Never been a punk, trust you can get it in the worst way
“Boss,” which brings in a blues guitar riff as backdrop to Little Simz doing her thing, is noteworthy and impressive from the perspective that she’s not afraid to deploy a full range of musical influences throughout the album.
And “Wounds” takes us for another turn yet again, a more languid collaboration with Chronix that features a strumming guitar, lush production, and a pretty chorus that counters Little Simz’ rap style nicely.
Pop culture stuff that’s somehow related to Little Simz’ GREY Area
A little bit more with relation to my thoughts on “current” hip hop and rap. The Netflix reality competition show, Rhythm + Flow, turned me around to an extent. The show took a serious shot at finding, essentially, America’s Next Hip Hop Superstar, and showcased an impressive array of talent on route during its first season.

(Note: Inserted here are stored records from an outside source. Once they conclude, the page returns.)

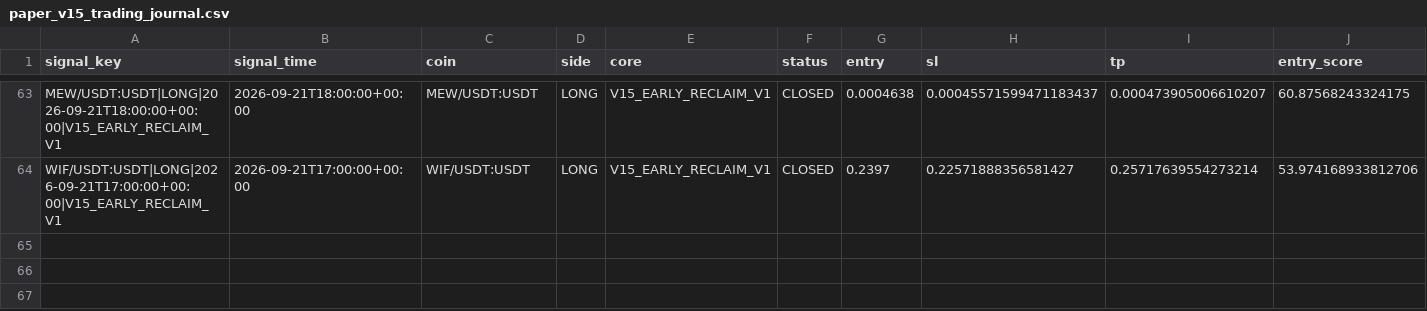
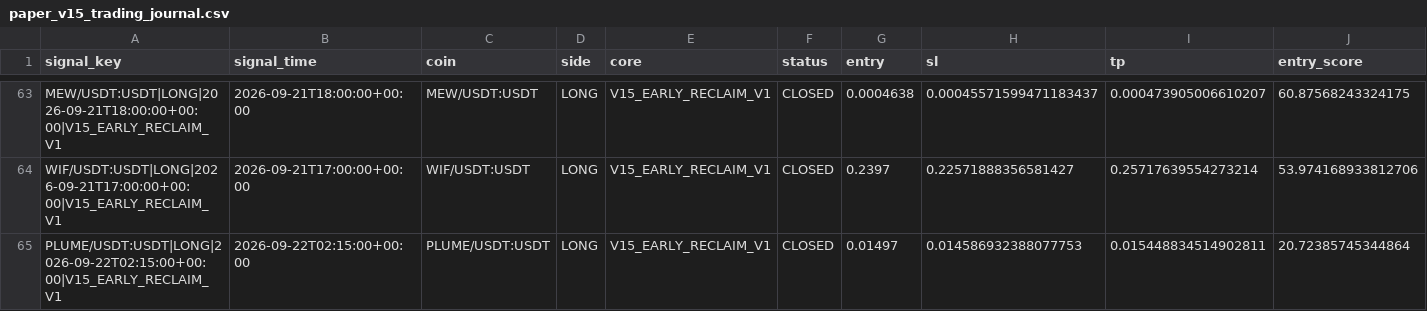
Before and after one commit to samesameagro-droid/sam-edge-v15-v8i, a CSV file: paper_v15_trading_journal.csv, drawn as a sheet; only a part is shown, gaps mark what is left out; rows hold the shown columns only; the diff names each change by its address in the sheet, - before the commit and + after, or states it on an @@ line.

Commit message:
paper: V15 professional forward state

```diff
--- a/paper_v15_trading_journal.csv
+++ b/paper_v15_trading_journal.csv
+row 65: PLUME/USDT:USDT|LONG|2026-09-22T02:15:00+00:00|V15_EARLY_RECLAIM_V1 | 2026-09-22T02:15:00+00:00 | PLUME/USDT:USDT | LONG | V15_EARLY_RECLAIM_V1 | CLOSED | 0.01497 | 0.014586932388077753 | 0.015448834514902811 | 20.72385745344864
```
Also changed, not shown: v15_forward_test_master_journal.csv, 8 other files.
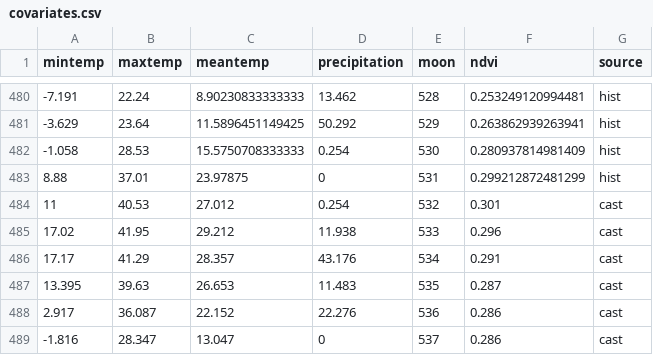
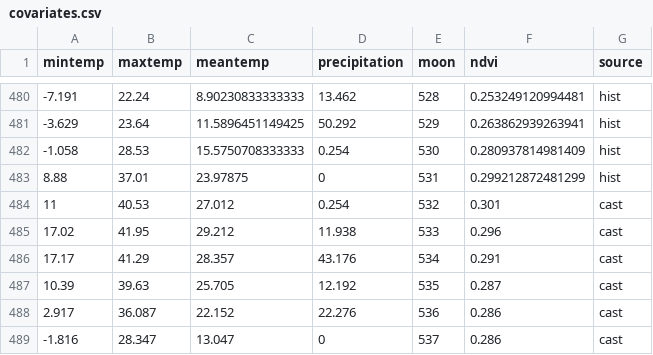
Before and after one commit to weecology/portal-forecasts, a CSV file: data/covariates.csv, drawn as a sheet; only a part is shown, gaps mark what is left out.

```diff
--- a/data/covariates.csv
+++ b/data/covariates.csv
@@ -486,3 +486,3 @@
 17.17,41.29,28.357,43.176,534,0.291,"cast"
-13.395,39.63,26.653,11.483,535,0.287,"cast"
+10.39,39.63,25.705,12.192,535,0.287,"cast"
 2.917,36.087,22.152,22.276,536,0.286,"cast"
```
Also changed, not shown: data/covariate_casts.csv, 1 other file.
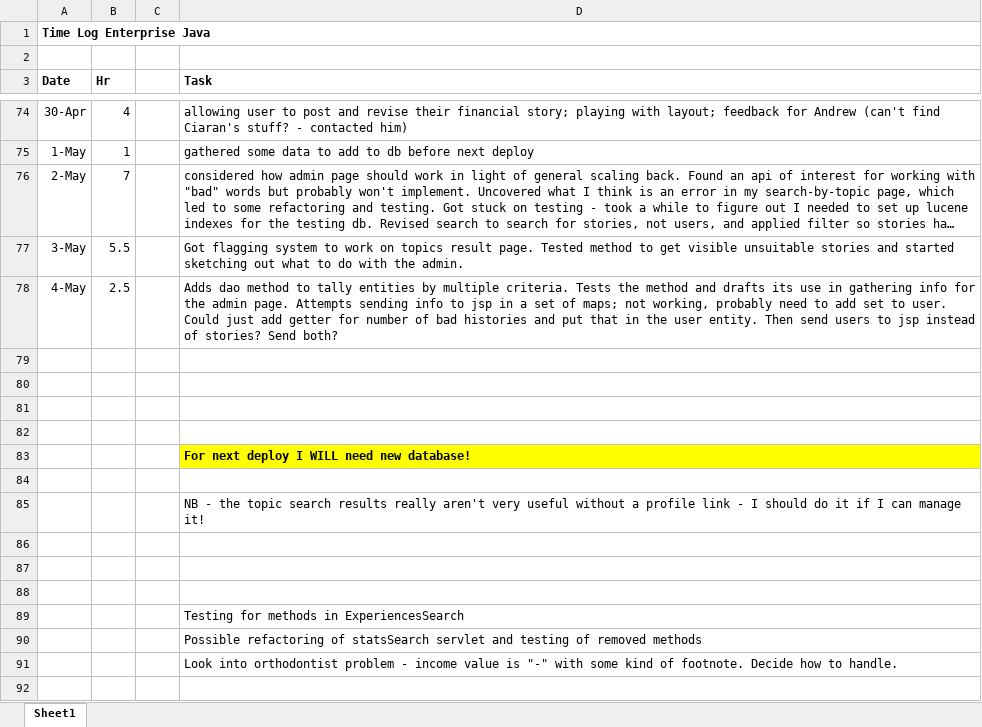
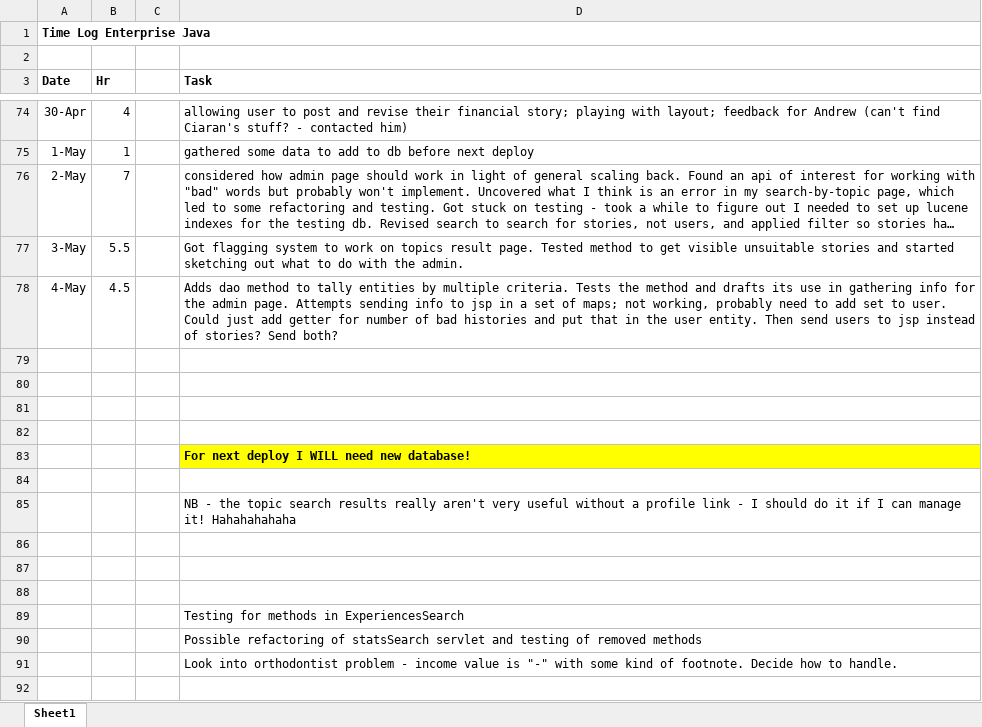
Before and after one commit to haandahl/income-experiences, an Excel workbook: EnterpriseJavaTimeLog.xlsx, sheet Sheet1, drawn as a sheet; only a part is shown, gaps mark what is left out; long unchanged cells end in …; values as stored, in another font and other column widths than the file's, no borders; the diff names each change by its address in the sheet, - before the commit and + after, or states it on an @@ line.

```diff
--- a/EnterpriseJavaTimeLog.xlsx (sheet Sheet1)
+++ b/EnterpriseJavaTimeLog.xlsx (sheet Sheet1)
-B78 (Hr): 2.5
+B78 (Hr): 4.5
-D85 (Task): …manage it!
+D85 (Task): …manage it! Hahahahahaha
```
Also changed, not shown: 6 other files.
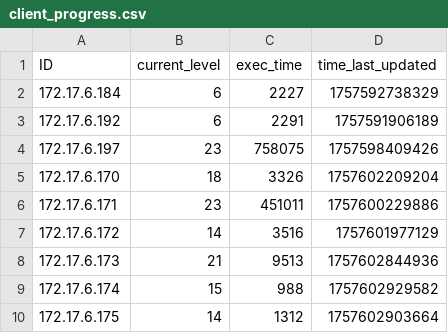
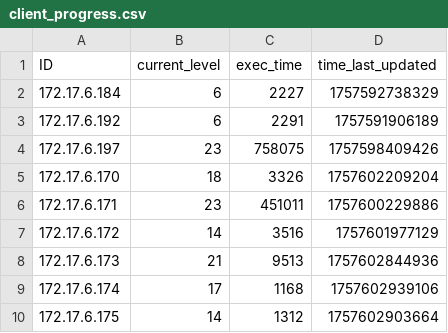
Before and after one commit to multivvac/parallel-programming-competition-uni.lu, a CSV file: client_progress.csv, drawn as a sheet.

Commit message:
update: leaderboard logs

```diff
--- a/client_progress.csv
+++ b/client_progress.csv
@@ -8,3 +8,3 @@ ID,current_level,exec_time,time_last_updated
 172.17.6.173,21,9513,1757602844936
-172.17.6.174,15,988,1757602929582
+172.17.6.174,17,1168,1757602939106
 172.17.6.175,14,1312,1757602903664
```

Here’s the thing, though: a lot of the show had its participants rapping in a stripped down, freestyle mode that I found stunning both in terms of the skills it exposed but also because that level of raw, emotive flow connects with me, much as the best underground rap always has for me.
As the contestants – which isn’t the best term for these hip hop artists, but that’s technically what they were on Rhythm + Flow – got further into the competition and closer to the finals, they were tasked with ever more elaborate challenges that included producing their songs with well known hip producers and creating original music videos.
In most cases, this was where the music itself became a lot interesting to me. Maybe “the sound” of these hip hop songs fit whatever is popular with mainstream hip hop audiences currently, but I far preferred the raw, stripped down versions.
And for the record, while I think that Season 1 winner D Smoke is highly talented and impressive, I was pulling for eventual 6th place finisher Sam Be Yourself. And I was also highly intrigued by Old Man Saxon, among a bunch of others.
In any event, I very much hope we’ll get a Season 2 one of these days. Current outlook is “TBD in 2022.”